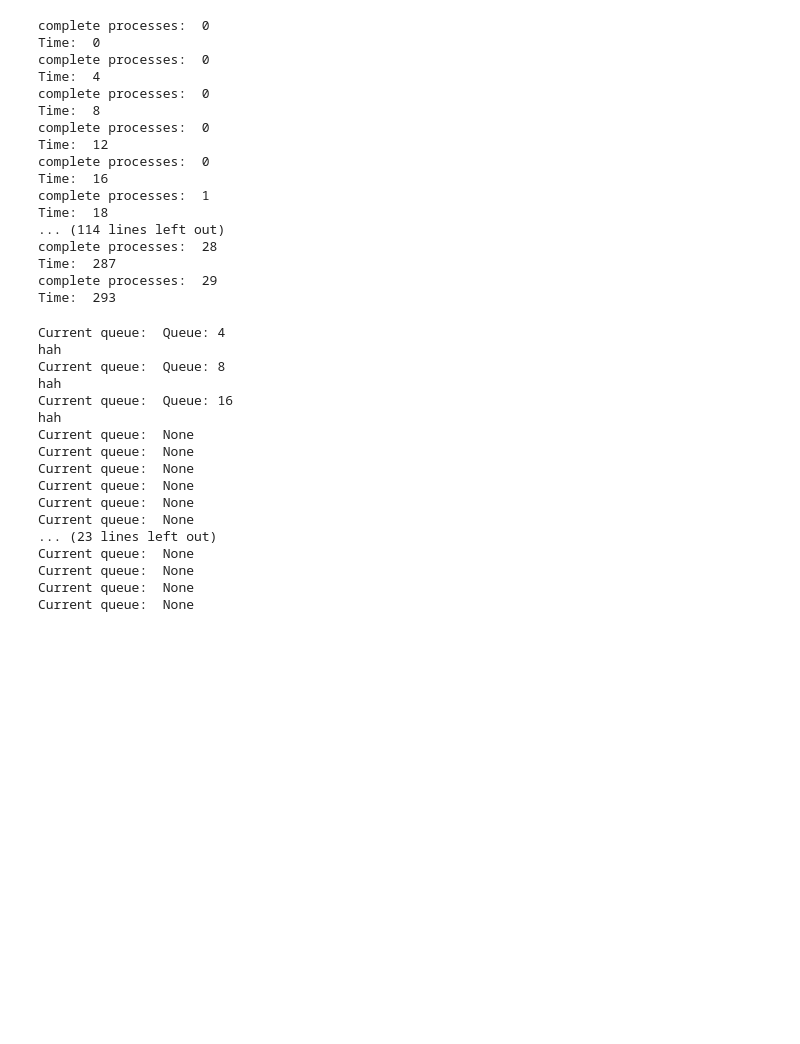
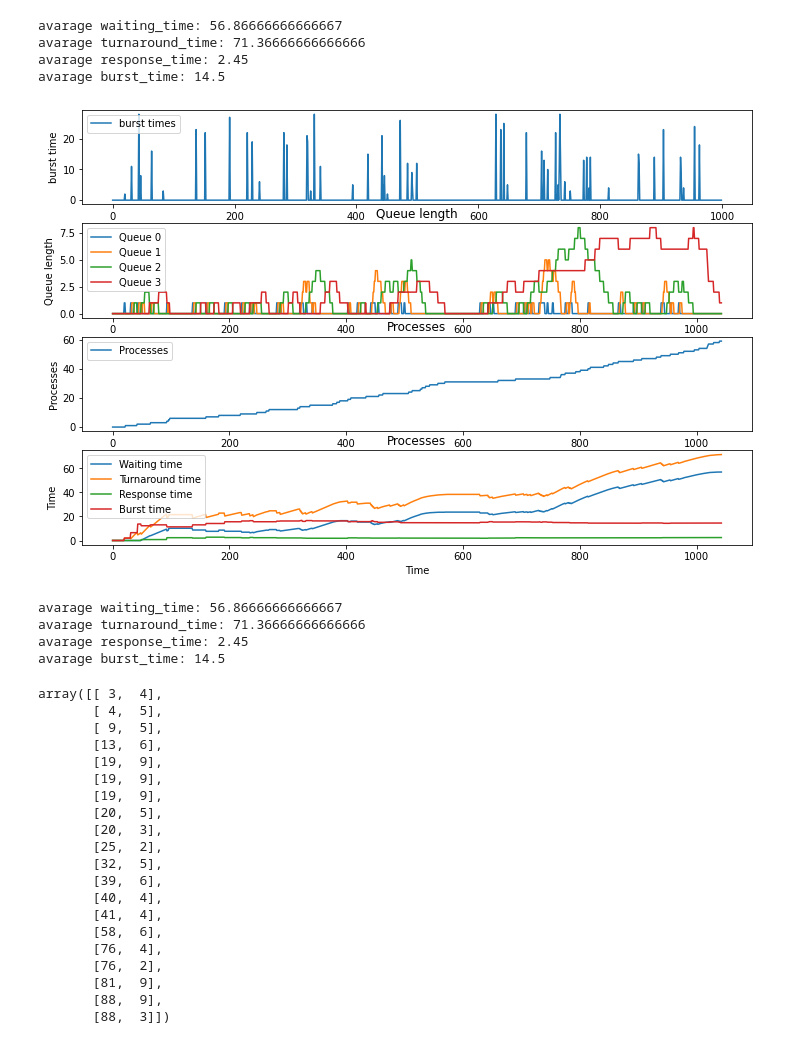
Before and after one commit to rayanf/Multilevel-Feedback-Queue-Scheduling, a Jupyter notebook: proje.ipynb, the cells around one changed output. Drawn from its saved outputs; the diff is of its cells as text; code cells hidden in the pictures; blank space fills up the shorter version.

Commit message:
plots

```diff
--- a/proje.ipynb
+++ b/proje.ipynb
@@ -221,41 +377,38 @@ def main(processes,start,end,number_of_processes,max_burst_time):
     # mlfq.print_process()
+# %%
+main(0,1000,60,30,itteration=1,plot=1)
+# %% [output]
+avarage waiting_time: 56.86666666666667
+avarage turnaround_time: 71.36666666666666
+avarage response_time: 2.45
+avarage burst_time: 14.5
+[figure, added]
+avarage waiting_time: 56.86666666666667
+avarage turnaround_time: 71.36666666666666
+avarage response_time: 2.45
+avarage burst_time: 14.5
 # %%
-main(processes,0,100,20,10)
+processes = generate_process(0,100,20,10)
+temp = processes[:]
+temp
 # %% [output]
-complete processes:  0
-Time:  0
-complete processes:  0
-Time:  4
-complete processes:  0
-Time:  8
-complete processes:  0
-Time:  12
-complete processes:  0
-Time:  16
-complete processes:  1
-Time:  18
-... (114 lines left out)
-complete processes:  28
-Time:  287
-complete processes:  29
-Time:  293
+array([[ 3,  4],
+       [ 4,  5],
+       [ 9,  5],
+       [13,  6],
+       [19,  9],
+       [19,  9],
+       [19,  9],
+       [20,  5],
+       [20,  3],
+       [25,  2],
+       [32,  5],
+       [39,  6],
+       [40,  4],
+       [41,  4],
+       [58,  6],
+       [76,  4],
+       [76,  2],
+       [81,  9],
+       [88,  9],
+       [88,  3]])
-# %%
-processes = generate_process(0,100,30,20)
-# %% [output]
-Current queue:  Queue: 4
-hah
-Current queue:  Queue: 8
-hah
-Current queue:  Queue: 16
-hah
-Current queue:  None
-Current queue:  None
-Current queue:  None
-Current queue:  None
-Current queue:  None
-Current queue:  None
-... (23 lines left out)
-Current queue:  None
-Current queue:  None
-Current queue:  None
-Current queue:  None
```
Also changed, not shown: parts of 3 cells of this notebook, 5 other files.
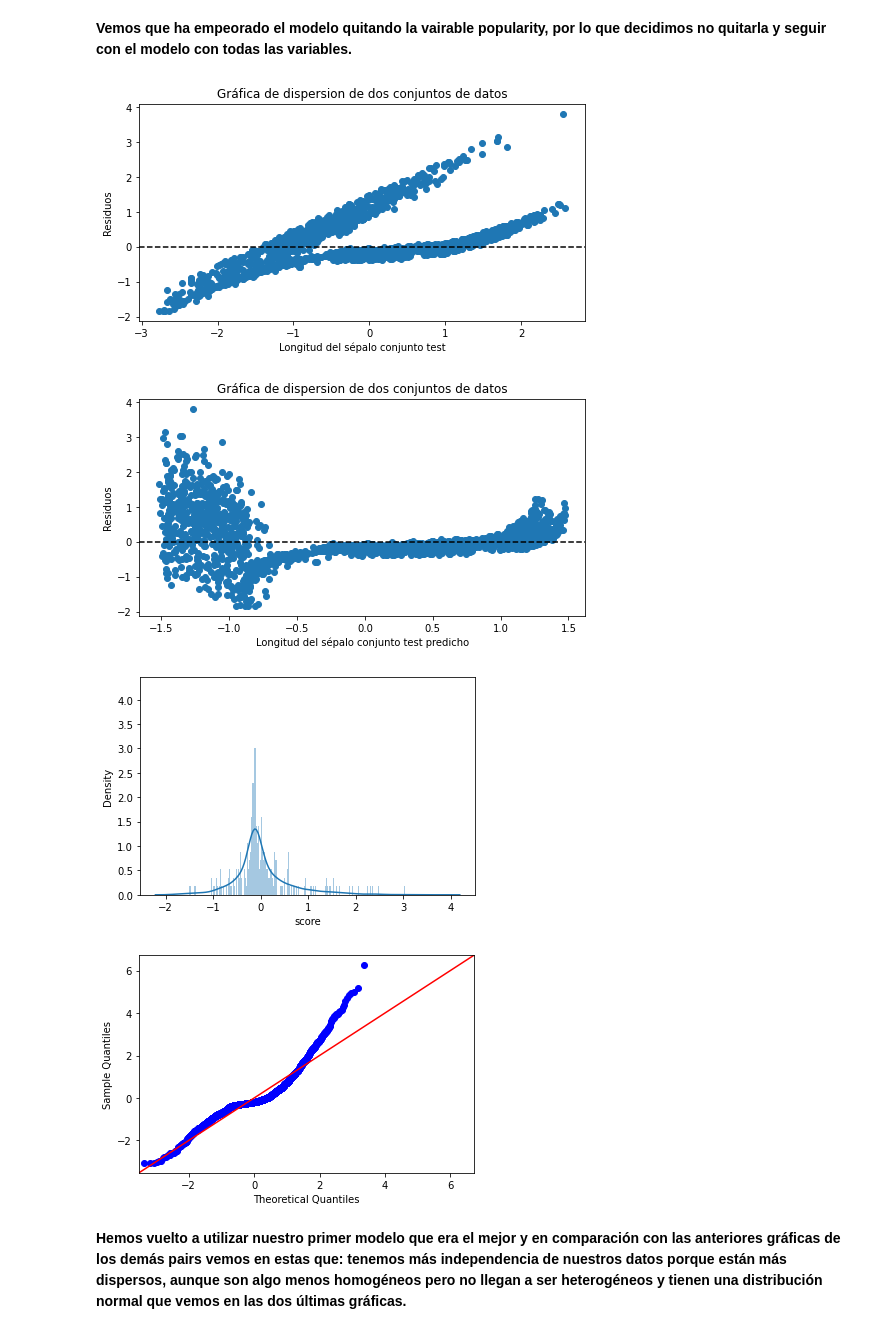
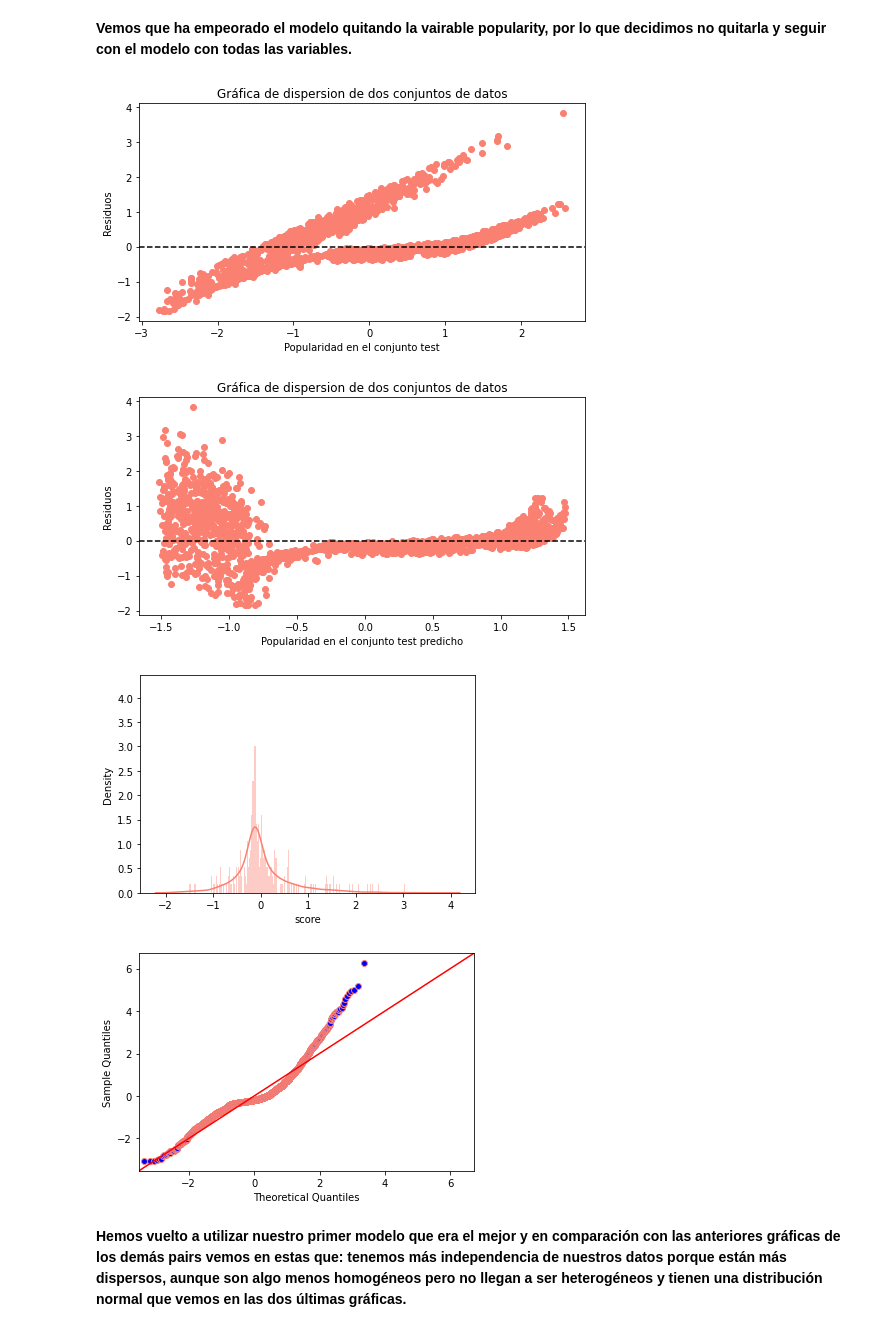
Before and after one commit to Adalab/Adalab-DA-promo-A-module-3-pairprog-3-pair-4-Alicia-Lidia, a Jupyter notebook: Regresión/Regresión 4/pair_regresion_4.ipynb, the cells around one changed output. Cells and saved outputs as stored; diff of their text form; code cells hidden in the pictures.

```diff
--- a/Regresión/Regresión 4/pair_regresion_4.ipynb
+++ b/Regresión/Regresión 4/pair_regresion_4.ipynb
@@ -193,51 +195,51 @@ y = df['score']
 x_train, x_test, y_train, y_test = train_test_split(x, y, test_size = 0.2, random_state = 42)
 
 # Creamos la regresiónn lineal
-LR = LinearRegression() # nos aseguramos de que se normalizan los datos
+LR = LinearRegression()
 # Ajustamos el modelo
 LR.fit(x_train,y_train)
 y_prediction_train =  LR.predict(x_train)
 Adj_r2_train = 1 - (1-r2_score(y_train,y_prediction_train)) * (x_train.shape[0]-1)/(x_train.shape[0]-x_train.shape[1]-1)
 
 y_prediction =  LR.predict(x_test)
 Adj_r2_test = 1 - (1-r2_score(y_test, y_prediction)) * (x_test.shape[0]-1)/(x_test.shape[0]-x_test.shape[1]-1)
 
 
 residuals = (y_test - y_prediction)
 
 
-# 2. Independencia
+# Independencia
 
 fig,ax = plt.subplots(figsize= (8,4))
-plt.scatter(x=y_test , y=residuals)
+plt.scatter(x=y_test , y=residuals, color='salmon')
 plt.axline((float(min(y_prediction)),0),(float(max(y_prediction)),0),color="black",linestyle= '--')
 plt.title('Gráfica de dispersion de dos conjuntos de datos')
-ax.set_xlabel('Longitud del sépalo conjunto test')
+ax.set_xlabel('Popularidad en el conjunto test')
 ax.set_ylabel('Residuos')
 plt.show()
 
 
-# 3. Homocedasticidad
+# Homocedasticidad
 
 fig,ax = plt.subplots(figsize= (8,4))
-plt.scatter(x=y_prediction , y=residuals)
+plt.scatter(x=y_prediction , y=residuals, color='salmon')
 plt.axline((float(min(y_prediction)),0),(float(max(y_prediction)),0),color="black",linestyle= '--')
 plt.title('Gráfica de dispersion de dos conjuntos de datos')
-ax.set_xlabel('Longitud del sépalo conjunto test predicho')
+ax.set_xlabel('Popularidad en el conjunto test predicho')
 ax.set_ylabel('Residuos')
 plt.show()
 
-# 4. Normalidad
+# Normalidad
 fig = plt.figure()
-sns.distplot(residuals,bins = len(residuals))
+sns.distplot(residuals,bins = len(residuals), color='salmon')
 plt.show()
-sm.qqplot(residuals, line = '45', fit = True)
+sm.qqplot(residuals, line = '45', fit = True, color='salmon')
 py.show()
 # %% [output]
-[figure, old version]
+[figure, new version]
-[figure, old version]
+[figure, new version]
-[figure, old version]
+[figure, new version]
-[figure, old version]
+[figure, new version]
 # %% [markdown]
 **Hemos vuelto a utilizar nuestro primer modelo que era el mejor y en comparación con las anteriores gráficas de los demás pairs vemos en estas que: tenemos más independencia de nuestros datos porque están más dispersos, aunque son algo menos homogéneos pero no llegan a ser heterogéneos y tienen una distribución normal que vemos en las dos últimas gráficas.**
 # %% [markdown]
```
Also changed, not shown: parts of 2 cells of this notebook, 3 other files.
════════════════════
◆ PROBLEM
Copy the entries above faithfully and omit every image.

◆ THE COMPLETED TASK
Before and after one commit to rayanf/Multilevel-Feedback-Queue-Scheduling, a Jupyter notebook: proje.ipynb, the cells around one changed output. Drawn from its saved outputs; the diff is of its cells as text; code cells hidden in the pictures; blank space fills up the shorter version.

Commit message:
plots

```diff
--- a/proje.ipynb
+++ b/proje.ipynb
@@ -221,41 +377,38 @@ def main(processes,start,end,number_of_processes,max_burst_time):
     # mlfq.print_process()
+# %%
+main(0,1000,60,30,itteration=1,plot=1)
+# %% [output]
+avarage waiting_time: 56.86666666666667
+avarage turnaround_time: 71.36666666666666
+avarage response_time: 2.45
+avarage burst_time: 14.5
+[figure, added]
+avarage waiting_time: 56.86666666666667
+avarage turnaround_time: 71.36666666666666
+avarage response_time: 2.45
+avarage burst_time: 14.5
 # %%
-main(processes,0,100,20,10)
+processes = generate_process(0,100,20,10)
+temp = processes[:]
+temp
 # %% [output]
-complete processes:  0
-Time:  0
-complete processes:  0
-Time:  4
-complete processes:  0
-Time:  8
-complete processes:  0
-Time:  12
-complete processes:  0
-Time:  16
-complete processes:  1
-Time:  18
-... (114 lines left out)
-complete processes:  28
-Time:  287
-complete processes:  29
-Time:  293
+array([[ 3,  4],
+       [ 4,  5],
+       [ 9,  5],
+       [13,  6],
+       [19,  9],
+       [19,  9],
+       [19,  9],
+       [20,  5],
+       [20,  3],
+       [25,  2],
+       [32,  5],
+       [39,  6],
+       [40,  4],
+       [41,  4],
+       [58,  6],
+       [76,  4],
+       [76,  2],
+       [81,  9],
+       [88,  9],
+       [88,  3]])
-# %%
-processes = generate_process(0,100,30,20)
-# %% [output]
-Current queue:  Queue: 4
-hah
-Current queue:  Queue: 8
-hah
-Current queue:  Queue: 16
-hah
-Current queue:  None
-Current queue:  None
-Current queue:  None
-Current queue:  None
-Current queue:  None
-Current queue:  None
-... (23 lines left out)
-Current queue:  None
-Current queue:  None
-Current queue:  None
-Current queue:  None
```
Also changed, not shown: parts of 3 cells of this notebook, 5 other files.
Before and after one commit to Adalab/Adalab-DA-promo-A-module-3-pairprog-3-pair-4-Alicia-Lidia, a Jupyter notebook: Regresión/Regresión 4/pair_regresion_4.ipynb, the cells around one changed output. Cells and saved outputs as stored; diff of their text form; code cells hidden in the pictures.

```diff
--- a/Regresión/Regresión 4/pair_regresion_4.ipynb
+++ b/Regresión/Regresión 4/pair_regresion_4.ipynb
@@ -193,51 +195,51 @@ y = df['score']
 x_train, x_test, y_train, y_test = train_test_split(x, y, test_size = 0.2, random_state = 42)
 
 # Creamos la regresiónn lineal
-LR = LinearRegression() # nos aseguramos de que se normalizan los datos
+LR = LinearRegression()
 # Ajustamos el modelo
 LR.fit(x_train,y_train)
 y_prediction_train =  LR.predict(x_train)
 Adj_r2_train = 1 - (1-r2_score(y_train,y_prediction_train)) * (x_train.shape[0]-1)/(x_train.shape[0]-x_train.shape[1]-1)
 
 y_prediction =  LR.predict(x_test)
 Adj_r2_test = 1 - (1-r2_score(y_test, y_prediction)) * (x_test.shape[0]-1)/(x_test.shape[0]-x_test.shape[1]-1)
 
 
 residuals = (y_test - y_prediction)
 
 
-# 2. Independencia
+# Independencia
 
 fig,ax = plt.subplots(figsize= (8,4))
-plt.scatter(x=y_test , y=residuals)
+plt.scatter(x=y_test , y=residuals, color='salmon')
 plt.axline((float(min(y_prediction)),0),(float(max(y_prediction)),0),color="black",linestyle= '--')
 plt.title('Gráfica de dispersion de dos conjuntos de datos')
-ax.set_xlabel('Longitud del sépalo conjunto test')
+ax.set_xlabel('Popularidad en el conjunto test')
 ax.set_ylabel('Residuos')
 plt.show()
 
 
-# 3. Homocedasticidad
+# Homocedasticidad
 
 fig,ax = plt.subplots(figsize= (8,4))
-plt.scatter(x=y_prediction , y=residuals)
+plt.scatter(x=y_prediction , y=residuals, color='salmon')
 plt.axline((float(min(y_prediction)),0),(float(max(y_prediction)),0),color="black",linestyle= '--')
 plt.title('Gráfica de dispersion de dos conjuntos de datos')
-ax.set_xlabel('Longitud del sépalo conjunto test predicho')
+ax.set_xlabel('Popularidad en el conjunto test predicho')
 ax.set_ylabel('Residuos')
 plt.show()
 
-# 4. Normalidad
+# Normalidad
 fig = plt.figure()
-sns.distplot(residuals,bins = len(residuals))
+sns.distplot(residuals,bins = len(residuals), color='salmon')
 plt.show()
-sm.qqplot(residuals, line = '45', fit = True)
+sm.qqplot(residuals, line = '45', fit = True, color='salmon')
 py.show()
 # %% [output]
-[figure, old version]
+[figure, new version]
-[figure, old version]
+[figure, new version]
-[figure, old version]
+[figure, new version]
-[figure, old version]
+[figure, new version]
 # %% [markdown]
 **Hemos vuelto a utilizar nuestro primer modelo que era el mejor y en comparación con las anteriores gráficas de los demás pairs vemos en estas que: tenemos más independencia de nuestros datos porque están más dispersos, aunque son algo menos homogéneos pero no llegan a ser heterogéneos y tienen una distribución normal que vemos en las dos últimas gráficas.**
 # %% [markdown]
```
Also changed, not shown: parts of 2 cells of this notebook, 3 other files.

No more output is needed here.